book review - bikie | book review - inside the peloton

book review - team on the run - the linda mccartney cycle team story by john deering

here's mud in your eye

i've had hundreds of letter and e-mails (well, ok, my reader mentioned it in passing last saturday evening) that the washingmachinepost has, over the years, become very road-centric to the detriment of any appreciable mention of mountain biking. and, unfortunately, i have to agree.
this is undoubtedly a result of the muddy fox custom having spent more than its fair share of months closeted in the bike shed with nary a kind word uttered in the passing, while lifting the colnago from its workstand to travail another few miles round islay's roads, such as they are. and it is this latter that causes me no small amount of personal embarrassment, since i write this from a distinctly rural location, surrounded by (muddy, at the moment) fields and more than several metres of unpaved dirt tracks.
when i think of my reader unhappily centred in the middle of tower blocks and acres of concrete (i'm exaggerating wildly here, but consider it to be artistic license), with a developing nervous twitch at the inability to simply step out the back door straight into pristine mountain biking territory, while i, who have all this at my beck and call, slog around clad in yellow assos top over roads that are fast becoming like offroad tracks.
this glaring omission - and you will have to search far back through the archives to find the last time mountain biking was mentioned with any gusto - was also brought to mind by the purchase of a rather super mountain bike mag recently entitled singletrack, which started as a website and then became a magazine and a website, albeit a quarterly magazine. this magazine, website, philosophy, call it what you will is rather unostentatiously but enthusiastically peddled by one chips chippendale, who some of you may have heard of over the years having originally surfaced to fame during the early nineties with a uk company called nti, who sold lots of really nice titanium bits and bobs for mountain bikes as well as bringing rockshox into this country.
anyway, having bough said publication to see what it was like and to see if mountain biking really was a boring, tedious and predictable as mbuk (mint sauce notwithstanding) portrays month after month - which it has been doing for a commendably long time - or whether i had been missing something all through these years of drooling over carbon fibre brake levers and ksyrium wheels.
and the answer is definitely maybe. i haven't been totally oblivious to other forms of cycling through colnago tinted glasses - oh, no, those nice people at 4130 publishing continue to send me regular copies of dirt (a well designed magazine concerned with the rather over the top, in my opinion, pastime of downhilling on machines akin to motorbikes with the engines removed. each to their own i suppose), and ride bmx magazine which continues the same excellent trend in graphic design (if only the comic would take note - their redisign of about a year ago still grates on the eye) and deals with all aspects of bmx riding. now since britain's new kid on the block with the track team, jamie staff, rides a bmx for haro, then this may well be a portion of cycling worth keeping an eye on.
however, these publications aside, i exist on a diet of eurosport, duffers, cycle sport, procycling and the weekly fix of the badly designed comic. and while i haven't yet plucked up the courage of my wavering convictions and taken the muddy fox out for some mud plugging (i could always ease the conscience by calling it cross training), i have ordered a copy of cycling plus, which is halfway between a mountain bike mag, a road bike mag and something that the ctc would like us all to read.
they say that everything moves in circles and at the moment i've reached the beginning/end of mine, since my first proper bike after finishing college and moving into the real world was a ten speed racer (nirvana), i am back where i started, though the current offering is an eighteen speed racer and a darned sight more expensive than the first effort i had.
so, despite my self acknowledged lack of offroad miles, i am keen to exploit my rurality (is there such a word?) and take a bit more heed of mountain biking in thewashingmachinepost (would ernesto, if you're listening, care to send over a cf2 for test?), so that it can return to its premier position in the world of cycling trivia and not just road bike trivia.

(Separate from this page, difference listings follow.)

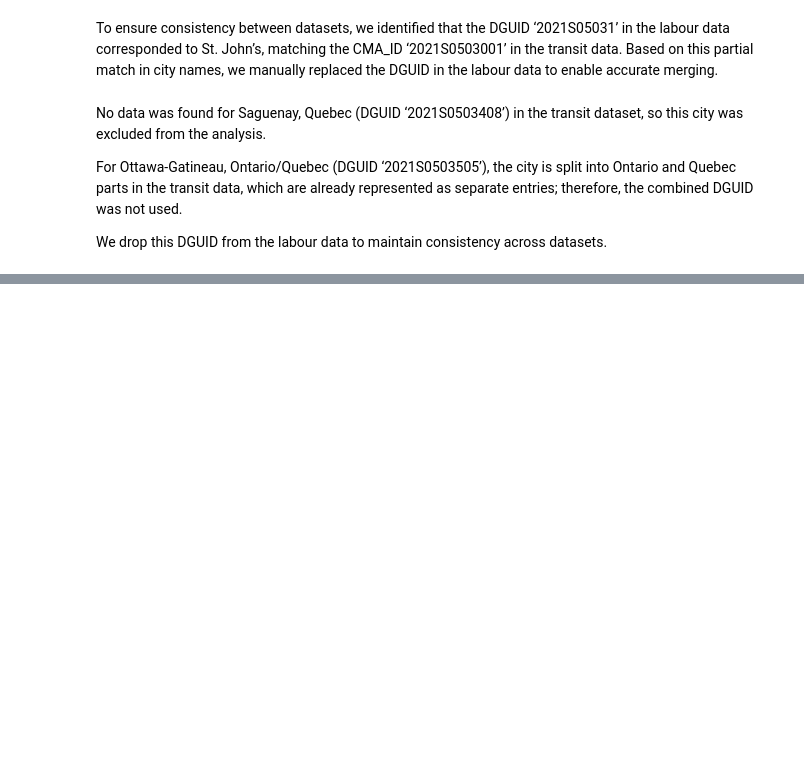
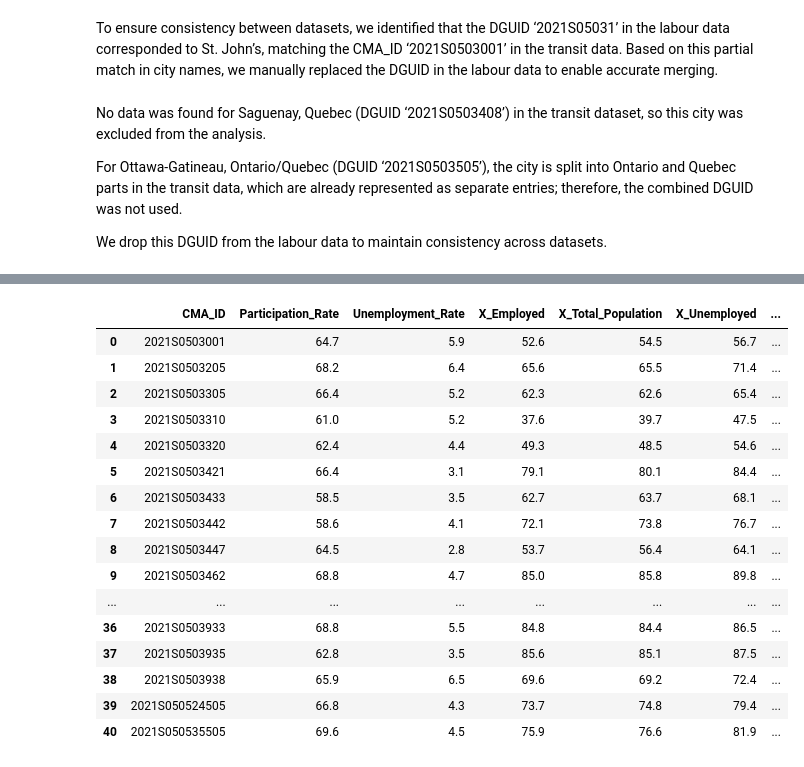
Before and after one commit to arusansurendiran/CanadianAccessibilityEmployment, a Jupyter notebook: project.ipynb, the cells around one changed output, grey strips where cells are left out. Saved outputs shown, nothing was run; the diff lists cells and outputs as text; code cells hidden in the pictures; blank space fills up the shorter version.

```diff
--- a/project.ipynb
+++ b/project.ipynb
@@ -103,6 +145,5 @@ transit_data['CMA'] = transit_data['CMA'].str.replace(", Census metropolitan are
 # %%
 import pandas as pd
 
-
-parquet_path = "data/01-raw_data/labour_rates.parquet"
+parquet_path = "data/01-raw_data/labour_rates2.parquet"
 labour_data = pd.read_parquet(parquet_path)
@@ -212,0 +275,3 @@ CMA_IDs/DGUIDs present in both datasets:
+# %%
+parquet_path = "data/01-raw_data/commute_times.parquet"
+commute_data = pd.read_parquet(parquet_path)
@@ -212,0 +725,15 @@ CMA_IDs/DGUIDs present in both datasets:
+# %%
+
+# --- 3. Prepare COMMUTE TIME DATA (X2) ---
+
+print("--- 3. Preparing Commute Time Metric (X_Transit_Time) ---")
+
+# Filter for Average Commuting Duration for Public Transit
+commute_pivoted = commute_data[
+    (commute_data['Commute_Mode'] == 'Public transit') &
+    (commute_data['Commute_Duration'] == 'Average commuting duration (in minutes)')
+].pivot(index='CMA_ID', columns='Commute_Duration', values='Commute_Value').reset_index()
+
+# Rename column
+commute_pivoted.rename(columns={'Average commuting duration (in minutes)': 'X_Transit_Time'}, inplace=True)
+commute_pivoted
@@ -212,0 +759,19 @@ CMA_IDs/DGUIDs present in both datasets:
+# %%
+
+# --- 4. MERGE ALL DATASETS ---
+
+print("--- 4. Merging DataFrames ---")
+
+# Merge Labour and Transit data
+final_model_data = pd.merge(labour_pivoted, transit_pivoted, on='CMA_ID', how='inner')
+# Merge Commute data
+final_model_data = pd.merge(final_model_data, commute_pivoted, on='CMA_ID', how='inner')
+
+# Ensure all columns are numeric and drop rows with any missing values for a clean regression
+numeric_cols = ['Unemployment_Rate', 'Participation_Rate', 'X_Employed', 'X_Unemployed', 'X_Transit_Time', 'X_Total_Population']
+for col in numeric_cols:
+    final_model_data[col] = pd.to_numeric(final_model_data[col], errors='coerce')
+
+final_model_data = final_model_data.dropna(subset=numeric_cols)
+
+print(f"\nTotal CMAs ready for Regression: {len(final_model_data)}")
@@ -212,0 +835,20 @@ CMA_IDs/DGUIDs present in both datasets:
+# %%
+final_model_data
+# %% [output]
+|  | CMA_ID | Participation_Rate | Unemployment_Rate | X_Employed | X_Total_Population | X_Unemployed | ... |
+| 0 | 2021S0503001 | 64.7 | 5.9 | 52.6 | 54.5 | 56.7 | ... |
+| 1 | 2021S0503205 | 68.2 | 6.4 | 65.6 | 65.5 | 71.4 | ... |
+| 2 | 2021S0503305 | 66.4 | 5.2 | 62.3 | 62.6 | 65.4 | ... |
+| 3 | 2021S0503310 | 61.0 | 5.2 | 37.6 | 39.7 | 47.5 | ... |
+| 4 | 2021S0503320 | 62.4 | 4.4 | 49.3 | 48.5 | 54.6 | ... |
+| 5 | 2021S0503421 | 66.4 | 3.1 | 79.1 | 80.1 | 84.4 | ... |
+| 6 | 2021S0503433 | 58.5 | 3.5 | 62.7 | 63.7 | 68.1 | ... |
+| 7 | 2021S0503442 | 58.6 | 4.1 | 72.1 | 73.8 | 76.7 | ... |
+| 8 | 2021S0503447 | 64.5 | 2.8 | 53.7 | 56.4 | 64.1 | ... |
+| 9 | 2021S0503462 | 68.8 | 4.7 | 85.0 | 85.8 | 89.8 | ... |
+| ... | ... | ... | ... | ... | ... | ... | ... |
+| 36 | 2021S0503933 | 68.8 | 5.5 | 84.8 | 84.4 | 86.5 | ... |
+| 37 | 2021S0503935 | 62.8 | 3.5 | 85.6 | 85.1 | 87.5 | ... |
+| 38 | 2021S0503938 | 65.9 | 6.5 | 69.6 | 69.2 | 72.4 | ... |
+| 39 | 2021S050524505 | 66.8 | 4.3 | 73.7 | 74.8 | 79.4 | ... |
+| 40 | 2021S050535505 | 69.6 | 4.5 | 75.9 | 76.6 | 81.9 | ... |
```
Also changed, not shown: parts of 43 cells of this notebook.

Remember, you can still read the review of 'the dancing chain' the utterly excellent book on the history of the derailleur bicycle by clicking here

any of the books reviewed on the washing machine post can probably be purchased from or

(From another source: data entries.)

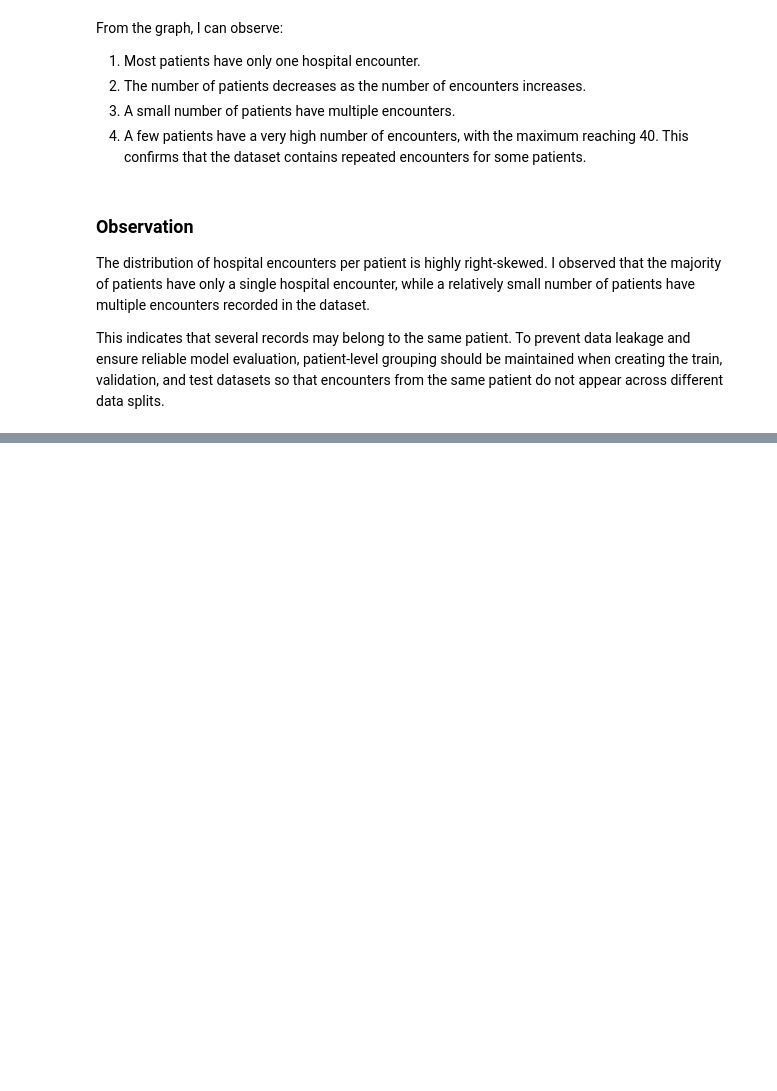
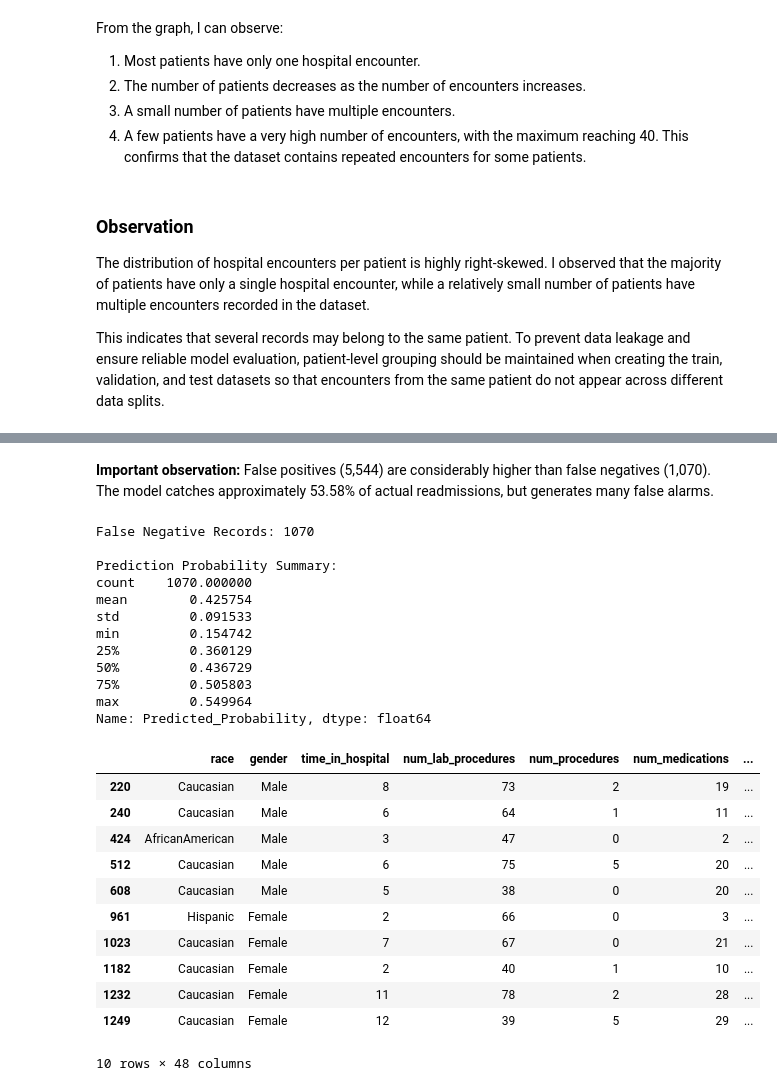
Before and after one commit to shanmukaa/Hospital-Re-admission, a Jupyter notebook: Hospital Readmission.ipynb, the cells around one changed output, grey strips where cells are left out. Saved outputs shown, nothing was run; the diff lists cells and outputs as text; code cells hidden in the pictures; blank space fills up the shorter version.

Commit message:
Continue Hospital Readmission work

```diff
--- a/Hospital Readmission.ipynb
+++ b/Hospital Readmission.ipynb
@@ -689,0 +2955,25 @@ This indicates that several records may belong to the same patient. To prevent d
+# %%
+# Create an error analysis DataFrame
+error_df = X_test.copy()
+
+error_df['Actual'] = y_test.values
+error_df['Predicted'] = y_test_pred
+error_df['Predicted_Probability'] = y_test_prob
+
+error_df['Prediction_Result'] = np.select(
+    [
+        (error_df['Actual'] == 1) & (error_df['Predicted'] == 1),
+        (error_df['Actual'] == 0) & (error_df['Predicted'] == 0),
+        (error_df['Actual'] == 1) & (error_df['Predicted'] == 0),
+        (error_df['Actual'] == 0) & (error_df['Predicted'] == 1)
+    ],
+    [
+        'True Positive',
+        'True Negative',
+        'False Negative',
+        'False Positive'
+    ],
+    default='Unknown'
+)
+
+print(error_df['Prediction_Result'].value_counts())
@@ -689,0 +2993,41 @@ This indicates that several records may belong to the same patient. To prevent d
+# %% [markdown]
+**Important observation:** False positives (5,544) are considerably higher than false negatives (1,070). The model catches approximately 53.58% of actual readmissions, but generates many false alarms.
+# %%
+# Extract false negative records
+false_negative_df = error_df[
+    error_df['Prediction_Result'] == 'False Negative'
+].copy()
+
+print("False Negative Records:", len(false_negative_df))
+
+# Display prediction probability statistics
+print("\nPrediction Probability Summary:")
+print(false_negative_df['Predicted_Probability'].describe())
+
+# Display sample records
+display(false_negative_df.head(10))
+# %% [output]
+False Negative Records: 1070
+
+Prediction Probability Summary:
+count    1070.000000
+mean        0.425754
+std         0.091533
+min         0.154742
+25%         0.360129
+50%         0.436729
+75%         0.505803
+max         0.549964
+Name: Predicted_Probability, dtype: float64
+|  | race | gender | time_in_hospital | num_lab_procedures | num_procedures | num_medications | ... |
+| 220 | Caucasian | Male | 8 | 73 | 2 | 19 | ... |
+| 240 | Caucasian | Male | 6 | 64 | 1 | 11 | ... |
+| 424 | AfricanAmerican | Male | 3 | 47 | 0 | 2 | ... |
+| 512 | Caucasian | Male | 6 | 75 | 5 | 20 | ... |
+| 608 | Caucasian | Male | 5 | 38 | 0 | 20 | ... |
+| 961 | Hispanic | Female | 2 | 66 | 0 | 3 | ... |
+| 1023 | Caucasian | Female | 7 | 67 | 0 | 21 | ... |
+| 1182 | Caucasian | Female | 2 | 40 | 1 | 10 | ... |
+| 1232 | Caucasian | Female | 11 | 78 | 2 | 28 | ... |
+| 1249 | Caucasian | Female | 12 | 39 | 5 | 29 | ... |
+10 rows × 48 columns
```
Also changed, not shown: parts of 161 cells of this notebook.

as always, if you have any comments on this nonsense, please feel free to e-mail and thanks for reading.

this column almost never appears in the dead tree version of the ileach but appears, regular as clockwork on this website every two weeks. (ok so i lied) sometimes there are bits added in between times, but it all adds to the excitement.

on a completely unrelated topic, ie nothing to do with bicycles, every aspect of the washing machine post was created on apple macintosh powerbook g4, ibook and imac computers, using adobe golive 5 and adobe photoshop 7. needless to say it is also best viewed on an apple macintosh computer.